Many countries are facing a perfect storm of financing constraints and water infrastructure shortfalls. Dramatic declines in oil and commodity prices, low water tariffs, groundwater overdrafts and untreated wastewater discharges are prompting governments to tap the private sector through public-private partnership (PPP) schemes.
According to a new report from Bluefield Research, the market for water PPP projects is set to nearly triple between 2016 and 2020, adding an average of 16 million cu meters/day of treatment capacity annually versus approximately 6 million cu meters/day between 2010 and 2015. Total investment is expected to surpass $58 billion, of which 80% will target new seawater desalination and wastewater treatment plants.
The global adoption of the water PPP model will come to the fore in the next five years through a combination of continued growth in markets where the model is well-established (China, Brazil), resurgence in markets that have stalled (Indonesia, Philippines, Mexico, Egypt) and new markets opening up (Persian Gulf countries, Vietnam, Peru, the United States).
"Particularly in emerging markets, led by China, municipalities are hard pressed to match the financial capacity and operational expertise that the private sector can provide," said Phuong Pham, Senior Analyst at Bluefield Research. "National governments aim to de-risk their water sectors for private investment with new PPP laws and more attractive contract tenders, while preserving long-term control over assets."
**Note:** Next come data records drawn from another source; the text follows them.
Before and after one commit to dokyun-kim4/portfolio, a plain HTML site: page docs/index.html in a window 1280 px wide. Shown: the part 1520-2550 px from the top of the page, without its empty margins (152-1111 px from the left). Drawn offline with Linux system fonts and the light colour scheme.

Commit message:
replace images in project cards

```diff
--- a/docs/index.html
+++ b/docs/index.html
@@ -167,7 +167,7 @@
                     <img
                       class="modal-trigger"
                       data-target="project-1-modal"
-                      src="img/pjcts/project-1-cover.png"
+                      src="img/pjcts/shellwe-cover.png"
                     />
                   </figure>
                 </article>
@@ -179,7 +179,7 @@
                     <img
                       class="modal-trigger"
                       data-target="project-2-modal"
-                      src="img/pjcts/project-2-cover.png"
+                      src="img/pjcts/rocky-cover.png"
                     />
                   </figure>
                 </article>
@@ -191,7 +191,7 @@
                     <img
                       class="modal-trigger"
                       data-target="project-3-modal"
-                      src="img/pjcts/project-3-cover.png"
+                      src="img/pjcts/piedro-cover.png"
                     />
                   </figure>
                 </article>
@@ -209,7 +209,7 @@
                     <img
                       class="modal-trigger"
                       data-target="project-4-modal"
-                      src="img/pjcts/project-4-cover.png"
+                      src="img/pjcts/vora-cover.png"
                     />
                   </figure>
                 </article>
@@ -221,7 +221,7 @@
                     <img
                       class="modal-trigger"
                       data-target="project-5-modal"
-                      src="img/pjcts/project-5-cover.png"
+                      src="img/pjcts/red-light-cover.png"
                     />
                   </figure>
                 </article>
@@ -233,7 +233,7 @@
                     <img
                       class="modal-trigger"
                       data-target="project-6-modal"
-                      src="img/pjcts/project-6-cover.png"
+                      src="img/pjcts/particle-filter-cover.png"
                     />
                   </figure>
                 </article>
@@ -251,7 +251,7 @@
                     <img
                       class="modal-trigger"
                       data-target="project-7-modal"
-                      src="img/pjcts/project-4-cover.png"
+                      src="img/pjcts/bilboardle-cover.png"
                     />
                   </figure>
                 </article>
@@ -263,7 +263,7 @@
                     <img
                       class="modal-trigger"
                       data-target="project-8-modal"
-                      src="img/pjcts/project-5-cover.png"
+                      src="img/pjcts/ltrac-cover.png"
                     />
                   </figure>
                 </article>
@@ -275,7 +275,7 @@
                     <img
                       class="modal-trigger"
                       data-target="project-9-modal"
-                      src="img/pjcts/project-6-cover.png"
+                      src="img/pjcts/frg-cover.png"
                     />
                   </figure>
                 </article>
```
An increasingly diverse group of private and semi-private firms are responding to new tender opportunities for PPP contracts. Bluefield's analysis of the portfolio strategies of the 50 largest global water players indicates that the water PPP market is in transition, with a cast of new players emerging.
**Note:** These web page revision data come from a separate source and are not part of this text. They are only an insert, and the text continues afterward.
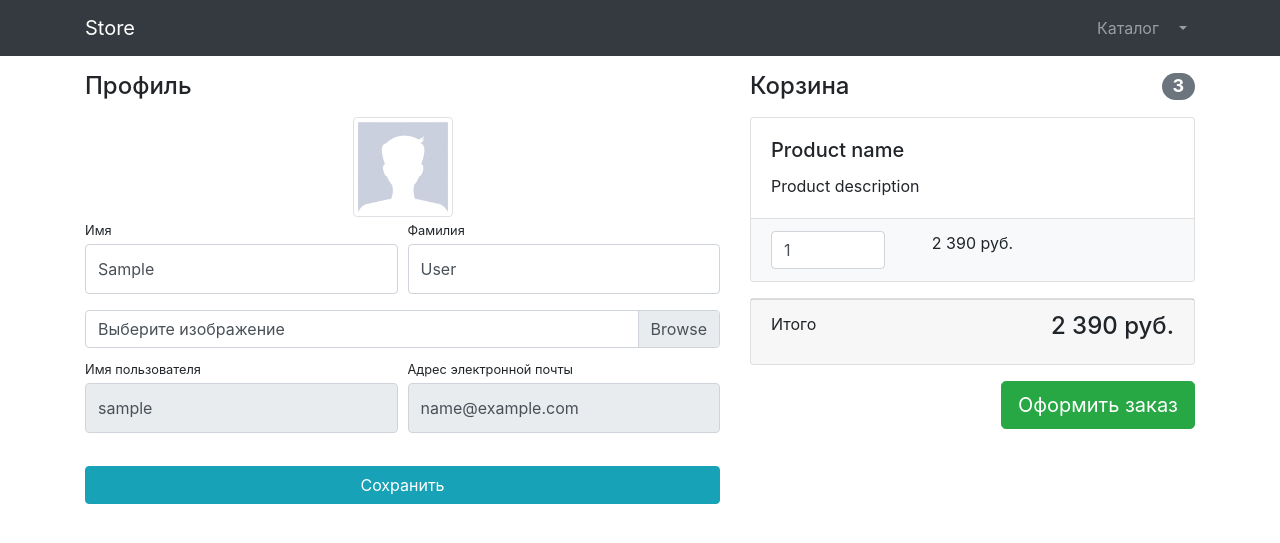
After one commit to sashkakoleso88/eng_spocke_django_course, a Django app: page /users/profile/ in a window 1280 px wide. The commit adds this page. Shown: the top 543 px of the page. Run offline with Django 3.2, Linux system fonts and the light colour scheme; the visitor is signed in with stand-in values (Sample User, id 1); parts of the project's set-up code (start-up, migrations or seed data) failed here and were passed over; some libraries are stand-ins or nearby versions.

Commit message:
add profiles

```diff
--- a/products/templates/products/base.html
+++ b/products/templates/products/base.html
@@ -36,30 +36,35 @@
                 <li class="nav-item">
                     <a class="nav-link" href="{% url 'products:index' %}">Каталог <i class="fas fa-shopping-bag"></i> </a>
                 </li>
-                <li class="nav-item">
-                    <a class="nav-link" href="{% url 'users:login' %}">Войти <i class="fas fa-sign-in-alt"></i></a>
-                </li>
-                <li class="nav-item dropdown">
+                {% if user.is_authenticated %}
+                    <li class="nav-item dropdown">
                     <a class="nav-link dropdown-toggle" href="#" id="navbarDropdown" role="button"
                        data-bs-toggle="dropdown" aria-expanded="false">
                         <i class="fas fa-user-circle"></i>
                     </a>
                     <ul class="dropdown-menu" aria-labelledby="navbarDropdown">
                         <li>
-                            <a class="dropdown-item" href="users/profile.html">Профиль</a>
+                            <a class="dropdown-item" href="{% url 'users:profile' %}">Профиль</a>
                         </li>
                         <li><a class="dropdown-item" href="orders/orders.html">Заказы</a></li>
-                        <li><a class="dropdown-item" href="#">Админ-панель</a></li>
+                        {% if user.is_superuser or user.is_staff %}
+                            <li><a class="dropdown-item" href="{% url 'admin:index' %}">Админ-панель</a></li>
+                        {% endif %}
                         <li>
                             <hr class="dropdown-divider">
                         </li>
                         <li>
-                            <a class="dropdown-item" href="#">
+                            <a class="dropdown-item" href="{% url 'users:logout' %}">
                                 Выйти
                             </a>
                         </li>
                     </ul>
                 </li>
+                {% else %}
+                                    <li class="nav-item">
+                    <a class="nav-link" href="{% url 'users:login' %}">Войти <i class="fas fa-sign-in-alt"></i></a>
+                </li>
+                {% endif %}
             </ul>
         </div>
     </div>
--- a/store/settings.py
+++ b/store/settings.py
@@ -105,7 +105,7 @@ AUTH_PASSWORD_VALIDATORS = [
 # Internationalization
 # https://docs.djangoproject.com/en/3.2/topics/i18n/
 
-LANGUAGE_CODE = 'en-us'
+LANGUAGE_CODE = 'ru-ru'
 
 TIME_ZONE = 'UTC'
 
--- a/users/forms.py
+++ b/users/forms.py
@@ -1,4 +1,4 @@
-from django.contrib.auth.forms import AuthenticationForm, UserCreationForm
+from django.contrib.auth.forms import AuthenticationForm, UserCreationForm, UserChangeForm
 from django import forms
 from users.models import User
 
@@ -30,7 +30,17 @@ class UserRegistratonForm(UserCreationForm):
     password2 = forms.CharField(widget=forms.PasswordInput(attrs={
         'class': 'form-control py-4', 'placeholder': "Повторите пароль"}))
 
-
     class Meta:
         model = User
         fields = ['first_name', 'last_name', 'username', 'email', 'password1', 'password2']
+
+
+class UserProfileForm(UserChangeForm):
+    first_name = forms.CharField(widget=forms.TextInput(attrs={'class': 'form-control py-4'}))
+    last_name = forms.CharField(widget=forms.TextInput(attrs={'class': 'form-control py-4'}))
+    image = forms.ImageField(widget=forms.FileInput(attrs={'class': 'custom-file-input'}), required=False)
+    username = forms.CharField(widget=forms.TextInput(attrs={'class': 'form-control py-4', 'readonly': True}))
+    email = forms.CharField(widget=forms.EmailInput(attrs={'class': 'form-control py-4', 'readonly': True}))
+    class Meta:
+        model = User
+        fields = ['first_name', 'last_name', 'image', 'username', 'email']
--- /dev/null
+++ b/users/templates/users/profile.html
@@ -0,0 +1,98 @@
+{% extends 'products/base.html' %}
+{% load static %}
+
+{% block css %}
+    <link href="{% static 'vendor/css/profile.css' %}" rel="stylesheet">
+{% endblock %}
+
+{% block content %}
+    <div class="container">
+    <div class="row">
+        <div class="col-lg-7">
+            <h4 class="mt-3 mb-3">Профиль</h4>
+            <div class="col-lg-12 text-center">
+                <img width="100" height="100"
+                     src="{% if user.image %} {{ user.image.url }} {% else %} {% static 'vendor/img/users/default_avatar.jpg' %} {% endif %}"
+                     class="img-thumbnail">
+            </div>
+            <form action="{% url 'users:profile' %}" method="post" enctype="multipart/form-data">
+                {% csrf_token %}
+                <div class="form-row">
+                    <div class="col-lg-6">
+                        <div class="form-group">
+                            <label class="small mb-1" for="{{ form.first_name.id_for_label }} %}">Имя</label>
+                            {{ form.first_name }}
+                        </div>
+                    </div>
+                    <div class="col-lg-6">
+                        <div class="form-group">
+                            <label class="small mb-1" for="{{ form.last_name.id_for_label }}">Фамилия</label>
+                            {{ form.last_name }}
+                        </div>
+                    </div>
+                </div>
+                <div class="form-row mb-2">
+                    <div class="col-lg-12">
+                        <div class="custom-file">
+                            {{ form.image }}
+                            <label class="custom-file-label" for="{{ form.image.id_for_label }}">Выберите изображение</label>
+                        </div>
+                    </div>
+                </div>
+                <div class="form-row">
+                    <div class="col-lg-6">
+                        <label class="small mb-1" for="{{ form.username.id_for_label }}">Имя пользователя</label>
+                        {{ form.username }}
+                    </div>
+                    <div class="col-lg-6">
+                        <label class="small mb-1" for="{{ form.email.id_for_label }}">Адрес электронной
+                            почты</label>
+                        {{ form.email }}
+                    </div>
+                </div>
+                <div class="form-row">
+                    <div class="col-lg-12" style="margin-top: 33px;">
+                        <input class="btn btn-info btn-block" type="submit" value="Сохранить">
+                    </div>
+                </div>
+            </form>
+        </div>
+        <div class="col-lg-5">
+            <h4 class="mt-3 mb-3 d-flex justify-content-between align-items-center mb-3">
+                Корзина <span class="badge badge-secondary badge-pill">3</span>
+            </h4>
+            <div class="card mb-3">
+                <div class="card-body">
+                    <h5 class="card-title">Product name</h5>
+                    <p class="card-text">Product description</p>
+                </div>
+                <ul class="list-group list-group-flush">
+                    <li class="list-group-item bg-light">
+                        <div class="row text-center">
+                            <div class="col-lg-4">
+                                <input name="basketID" type="number" class="form-control"
+                                       value="1" min="0">
+                            </div>
+                            <div class="col-lg-4">2 390 руб.</div>
+                            <div class="col-lg-4">
+                                <a href="#">
+                                    <i class="fas fa-trash"></i>
+                                </a>
+                            </div>
+                        </div>
+                    </li>
+                </ul>
+            </div>
+            <div class="card mb-3">
+                <div class="card-footer">
+                    <p class="float-left">Итого</p>
+                    <h4 class="float-right">2 390 руб.</h4>
+                </div>
+            </div>
+            <a class="btn btn-success btn-lg float-right" href="../orders/order-create.html">
+                Оформить заказ
+            </a>
+        </div>
+    </div>
+</div>
+{% endblock %}
--- a/users/templates/users/register.html
+++ b/users/templates/users/register.html
@@ -5,12 +5,14 @@
             <div class="container">
                 <div class="row justify-content-center">
                     <div class="col-lg-7">
+                        {% if form.errors %}
                         <div class="alert alert-warning alert-dismissible fade show" role="alert"
                              style="margin-top: 50px;">
-                            <strong>Holy guacamole!</strong> You should check in on some of those fields below.
+                            {{ form.errors }}
                             <button type="button" class="close" data-dismiss="alert" aria-label="Close">
                                 <span aria-hidden="true">&times;</span>
                             </button>
+                        {% endif %}
                         </div>
                         <div class="card shadow-lg border-0 rounded-lg mt-5">
                             <div class="card-header"><h3 class="text-center font-weight-light my-4">Создать аккаунт</h3>
--- a/users/urls.py
+++ b/users/urls.py
@@ -1,5 +1,5 @@
 from django.urls import path
-from users.views import login, registration
+from users.views import login, registration, profile, logout
 
 
 app_name = 'users'
@@ -7,4 +7,6 @@ app_name = 'users'
 urlpatterns = [
     path('login/', login, name='login'),
     path('registrtion/', registration, name='registration'),
+    path('profile/', profile, name='profile'),
+    path('logout/', logout, name='logout'),
 ]
--- a/users/views.py
+++ b/users/views.py
@@ -1,7 +1,7 @@
 from django.shortcuts import render, HttpResponseRedirect
 from django.urls import reverse
-from users.forms import UserLoginForm, UserRegistratonForm
-from django.contrib import auth
+from users.forms import UserLoginForm, UserRegistratonForm, UserProfileForm
+from django.contrib import auth, messages
 
 
 def login(request):
@@ -25,8 +25,28 @@ def registration(request):
         form = UserRegistratonForm(data=request.POST)
         if form.is_valid():
             form.save()
+            messages.success(request=request, message='Поздравляем, регистрация успешна!')
             return HttpResponseRedirect(reverse('users:login'))
     else:
         form = UserRegistratonForm()
     context = {'form': form}
     return render(request=request, template_name='users/register.html', context=context)
+
+
+def profile(request):
+    if request.method == 'POST':
+        form = UserProfileForm(instance=request.user, data=request.POST, files=request.FILES)
+        if form.is_valid():
+            form.save()
+            return HttpResponseRedirect(reverse('users:profile'))
+        else:
+            print(form.errors)
+    else:
+        form = UserProfileForm(instance=request.user)
+    context = {'title': 'Store - профиль', 'form': form}
+    return render(request=request, template_name='users/profile.html', context=context)
+
+
+def logout(request):
+    auth.logout(request)
+    return HttpResponseRedirect(reverse('index'))
```
Also changed, not shown: users/templates/users/login.html (+12 -2 lines).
The global PPP market is led by integrated water players Veolia and Suez who have sustained their positions in recent years with over 19 million cu meters/day of capacity each, followed by semi-private local utilities (SABESP, COPASA), rapidly scaling Chinese players (BEWG, China Everbright), emerging utility concessionaires (Manila Water, AEGEA) and integrated water players (Aqualia).
"Many players turned their backs on PPP opportunities during the recent recession because of their capital intensity, while they deleveraged and reviewed their value chain positions overall," said Keith Hays, Vice President of Bluefield Research. "This market shakeout has left a field of players with clearer strategies to navigate continued macroeconomic uncertainty and address new opportunities."
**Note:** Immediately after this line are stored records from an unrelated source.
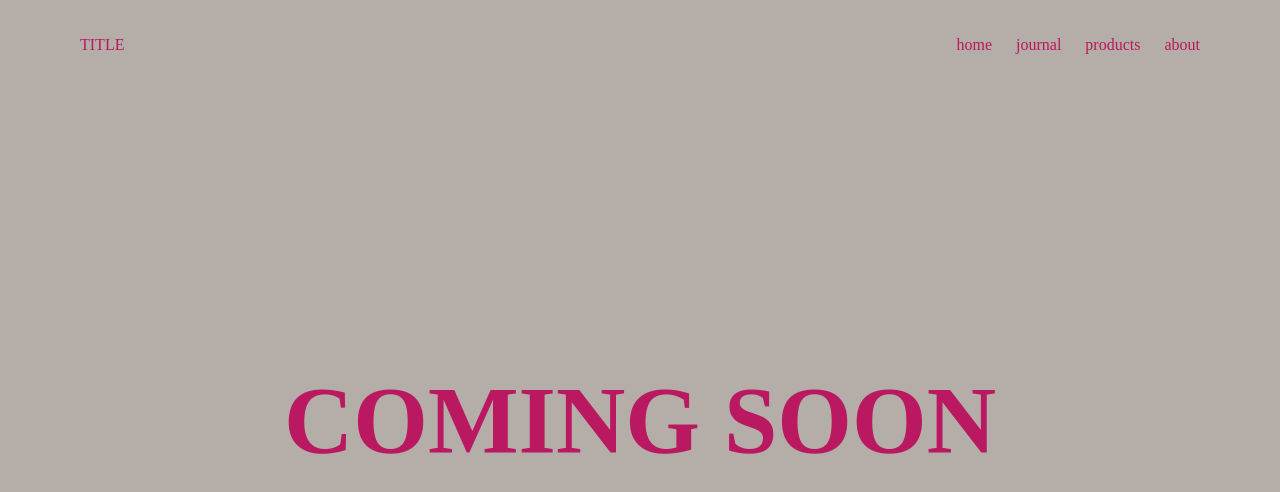
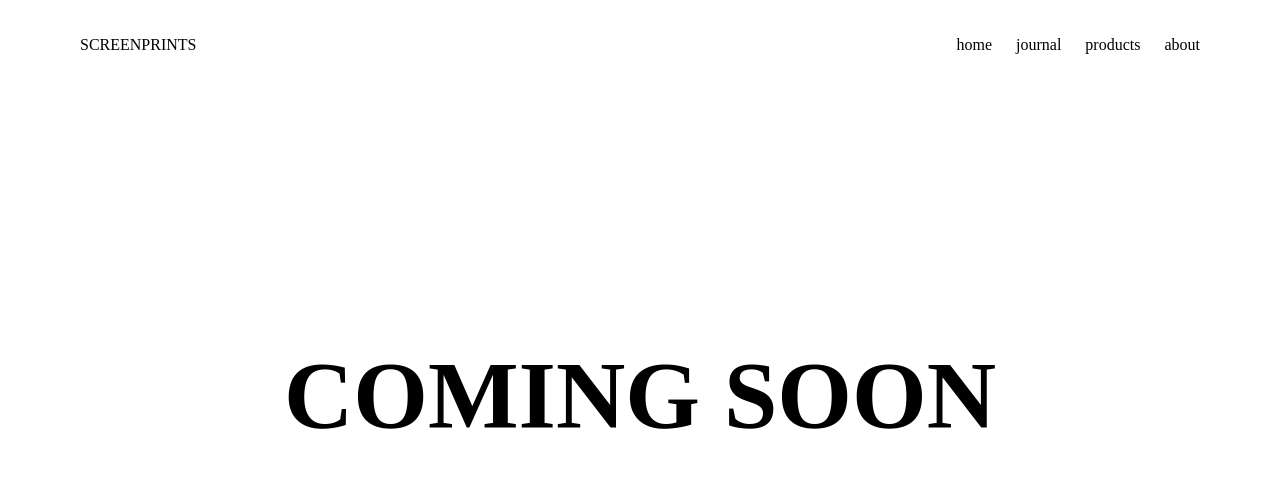
Before and after one commit to tulip781/shakespeare, a website built with webpack: page src/index.html in a window 1280 px wide. Built offline with nearby package versions, Linux system fonts and the light colour scheme.

Commit message:
animations added

```diff
--- a/src/index.html
+++ b/src/index.html
@@ -8,9 +8,9 @@
   <meta name="Website Coming Soon">
 </head>
 <body>
-  <header class="purple ">
+  <header class="font-color">
     <ul>
-      <li>TITLE</li>
+      <li>SCREENPRINTS</li>
     </ul>
     <ul class="web-navbar">
       <li>home</li>
@@ -23,7 +23,10 @@
     </ul>
   </header>
   <div class="cover centered">
-    <h1 class="purple header">COMING SOON</h1>
+    <h1 class="font-color header hidden">COMING SOON</h1>
+  </div>
+  <div class="cover centered">
+    <h1 class="font-color header hidden">COMING SOON</h1>
   </div>
 </body>
 </html>
--- a/src/scripts/app.js
+++ b/src/scripts/app.js
@@ -1,3 +1,8 @@
 import _ from 'lodash';
 import style from '../styles/index.scss';
+import { fadeCssAnimation } from './fade_animations.js';
 import '../fonts/FavoritPro-Regular.otf';
+
+
+
+fadeCssAnimation();
--- /dev/null
+++ b/src/scripts/fade_animations.js
@@ -0,0 +1,29 @@
+const fadeCssAnimation = () => {
+  var elements;
+  var windowHeight;
+
+  function init() {
+    elements = document.querySelectorAll('.hidden');
+    windowHeight = window.innerHeight;
+  }
+
+  function checkPosition() {
+    for (var i = 0; i < elements.length; i++) {
+      var element = elements[i];
+      var positionFromTop = elements[i].getBoundingClientRect().top;
+
+      if (positionFromTop - windowHeight <= 0) {
+        element.classList.add('fade-in-element');
+        element.classList.remove('hidden');
+      }
+    }
+  }
+
+  window.addEventListener('scroll', checkPosition);
+  window.addEventListener('resize', init);
+
+  init();
+  checkPosition();
+}
+
+export { fadeCssAnimation };
--- /dev/null
+++ b/src/styles/animation/fadeanimation.scss
@@ -0,0 +1,11 @@
+.hidden {
+  opacity: 0;
+}
+
+@keyframes fade-in {
+    from {opacity: 0; transform: translate(0px,40px)}
+    to {opacity: 1; transform: translate(0px,0px)}
+}
+.fade-in-element {
+  animation: fade-in 1.4s;
+}
--- a/src/styles/holding-page/comingsoon.scss
+++ b/src/styles/holding-page/comingsoon.scss
@@ -6,7 +6,7 @@
 
 .cover {
   width: 100%;
-  height: calc(100vh - 100px);
+  height: calc(100vh - 150px);
 }
 
 .header {
--- a/src/styles/index.scss
+++ b/src/styles/index.scss
@@ -1,6 +1,9 @@
 @import './navbar/nav.scss';
 @import './holding-page/comingsoon.scss';
+@import './animation/fadeanimation.scss';
 
+$main-color: white;
+$main-font-color: black;
 
 @font-face {
   font-family: 'FavoritPro-Regular';
@@ -10,11 +13,11 @@
 
 body {
   font-family: 'FavoritPro-Regular';
-  background-color: #b4ada8;
+  background-color: $main-color;
   margin: 20px 80px;
 }
 
-.purple {
-  color: #ba1860;
+.font-color {
+  color: $main-font-color;
   font-family: 'FavoritPro-Regular';
 }
```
These and other insights are found in Bluefield's new report - Public-Private Partnerships in Water: Company Strategies & Market Opportunities, 2016-2020.